We also have a strong local press corps in the Kansas City metro area, and I may be biased, but I feel like a lot of people at home have a good sense of what’s going on — both the good stuff and the frustrating stuff. Folks are concerned about what we’re going to do to address the supply chain issues, which I hear about fairly regularly. And we also have a lot of people who are very excited about not just the bipartisan infrastructure bill, but the Inflation Reduction Act and the CHIPS and Science bill, because of the way those things are going to work together.
Granted, people might not say, “Oh, the CHIPS and Science Act.” They might say, “I know we’re trying to boost domestic manufacturing” — and so maybe the names of the bills aren’t exactly what people are thinking about.
So, this summer when I was home, it was touting some of the major wins that we had, but also figuring out how we’re going to implement these major pieces of legislation. In the Kansas 3rd, we have a very large battery manufacturing plant with the Panasonic plant coming in. The deal was done before CHIPS and Science was passed, but the follow-on effects of [that law] and the Inflation Reduction Act together are really having a noticeable impact in our area in terms of economic development.
Q: Redistricting made your district a little more friendly for Republicans in 2022. But you still won, and even improved on your margin over the same opponent you’d faced in the previous election. What lessons can other Democrats take from that?
A: Yeah, we made it through redistricting. I think our outreach and communication with folks in the district is a huge part of it. I mean, I just show up everywhere. If people invite me to stuff in Kansas, I try to be there. And that’s regardless of what part of the district it’s in or whether people voted for me.
People can tell I’m here to do the work. The redistricting happened, and I got on the Agriculture Committee, because I know there are more farmers and producers and people who are directly working in the ag sector, which is the biggest sector in Kansas.
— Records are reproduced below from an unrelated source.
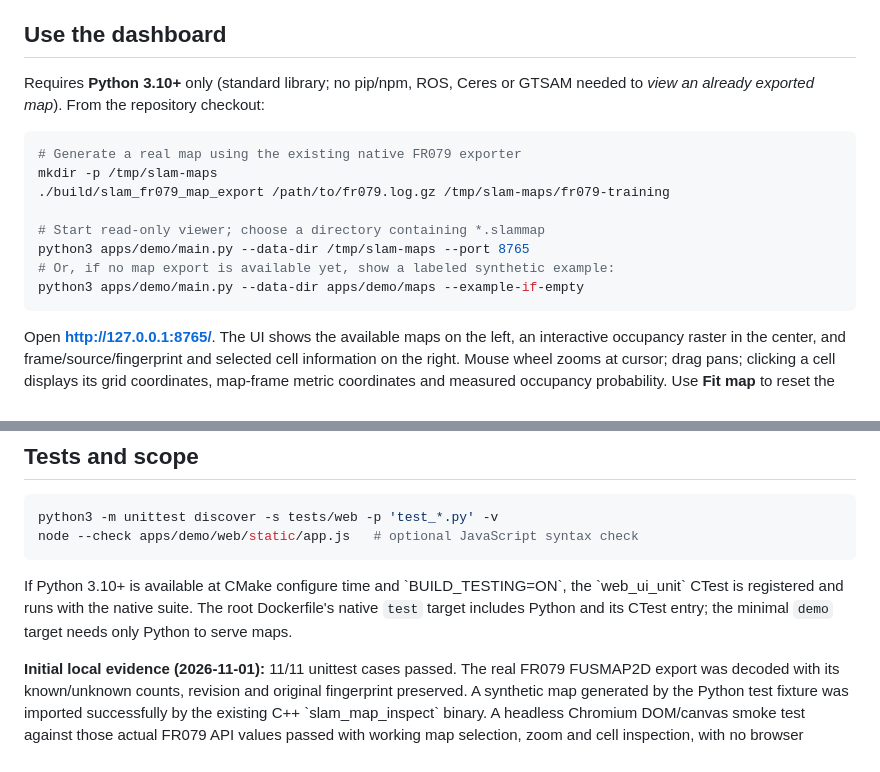
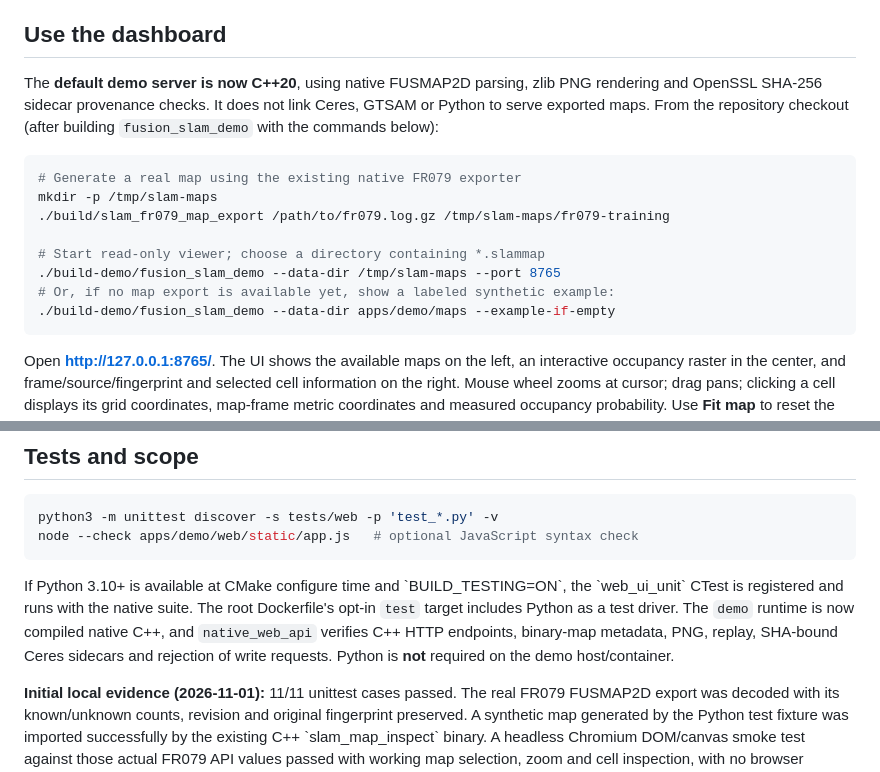
Before and after one commit to civcode/2d-fusion-slam, a Markdown page: docs/web-ui.md, 2 parts joined by grey strips. Rendered like a GitHub page.

```diff
--- a/docs/web-ui.md
+++ b/docs/web-ui.md
@@ -19,9 +19,10 @@ no real robot session API to connect to yet.
 
 ## Use the dashboard
 
-Requires **Python 3.10+** only (standard library; no pip/npm, ROS, Ceres
-or GTSAM needed to *view an already exported map*). From the repository
-checkout:
+The **default demo server is now C++20**, using native FUSMAP2D parsing,
+zlib PNG rendering and OpenSSL SHA-256 sidecar provenance checks. It does
+not link Ceres, GTSAM or Python to serve exported maps. From the repository
+checkout (after building `fusion_slam_demo` with the commands below):
 
 ~~~sh
 # Generate a real map using the existing native FR079 exporter
@@ -29,9 +30,9 @@ mkdir -p /tmp/slam-maps
 ./build/slam_fr079_map_export /path/to/fr079.log.gz /tmp/slam-maps/fr079-training
 
 # Start read-only viewer; choose a directory containing *.slammap
-python3 apps/demo/main.py --data-dir /tmp/slam-maps --port 8765
+./build-demo/fusion_slam_demo --data-dir /tmp/slam-maps --port 8765
 # Or, if no map export is available yet, show a labeled synthetic example:
-python3 apps/demo/main.py --data-dir apps/demo/maps --example-if-empty
+./build-demo/fusion_slam_demo --data-dir apps/demo/maps --example-if-empty
 ~~~
 
 Open **http://127.0.0.1:8765/**. The UI shows the available maps on the
@@ -139,8 +143,11 @@ node --check apps/demo/web/static/app.js   # optional JavaScript syntax check
 
 If Python 3.10+ is available at CMake configure time and \`BUILD_TESTING=ON\`,
 the \`web_ui_unit\` CTest is registered and runs with the native suite.
-The root Dockerfile's native `test` target includes Python and its CTest
-entry; the minimal `demo` target needs only Python to serve maps.
+The root Dockerfile's opt-in `test` target includes Python as a test
+driver. The `demo` runtime is now compiled native C++, and
+`native_web_api` verifies C++ HTTP endpoints, binary-map metadata,
+PNG, replay, SHA-bound Ceres sidecars and rejection of write requests.
+Python is **not** required on the demo host/container.
 
 **Initial local evidence (2026-11-01):** 11/11 unittest cases passed. The
 real FR079 FUSMAP2D export was decoded with its known/unknown counts,
```
Also changed, not shown: other parts of docs/web-ui.md (+53 -12 lines).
Before the redistricting, it wasn’t as large a presence in the 3rd District as it is now.
And then also, I can only control what I can control. We don’t know what the political environment’s ever gonna look like, so maybe there’s an element of consistency in terms of me showing up — our communications, our offices, our constituent services that we do.
It’s kind of like MMA. You just got to show up every day, even if you’re gonna get punched in the face. No one’s punching me in the face, but you know what I mean. Metaphorically.
Q: What’s one thing you’ve learned about Congress, now that you’re in your third term?
A: My experience here is not what it looks like on TV. Like, Dusty Johnson and I have worked together on some different bills. We sit on Ag and Transportation and Infrastructure together. And Tracey Mann and I, he’s in the Kansas delegation — there are times that Republicans and Democrats are actively seeking out ways to work together. Most people don’t get to see that.
We’re all just humans, people in Congress. I mean, sure, there might be some quirky things about us, but we’re people who are trying to serve our communities. And when people come out here, they get to see that Congress is an institution that’s existed for a long time, but it’s filled with humans.
Last book you read? “The Actual Star” by Monica Byrne.
In politics, can the ends justify the means? I don’t think so.
Your least popular opinion? I don’t like condiments or flavor. I mean, I eat to not die.
One thing your friends know about you that your constituents don’t? Probably my weird food stuff. You can tell how well somebody knows me by how much they know about my food habits. They know I can find something off the kids’ menu at most places.
Best friend in Congress across the aisle? Dusty Johnson. We’ve done a few [bills] together, and we joke around about stuff together.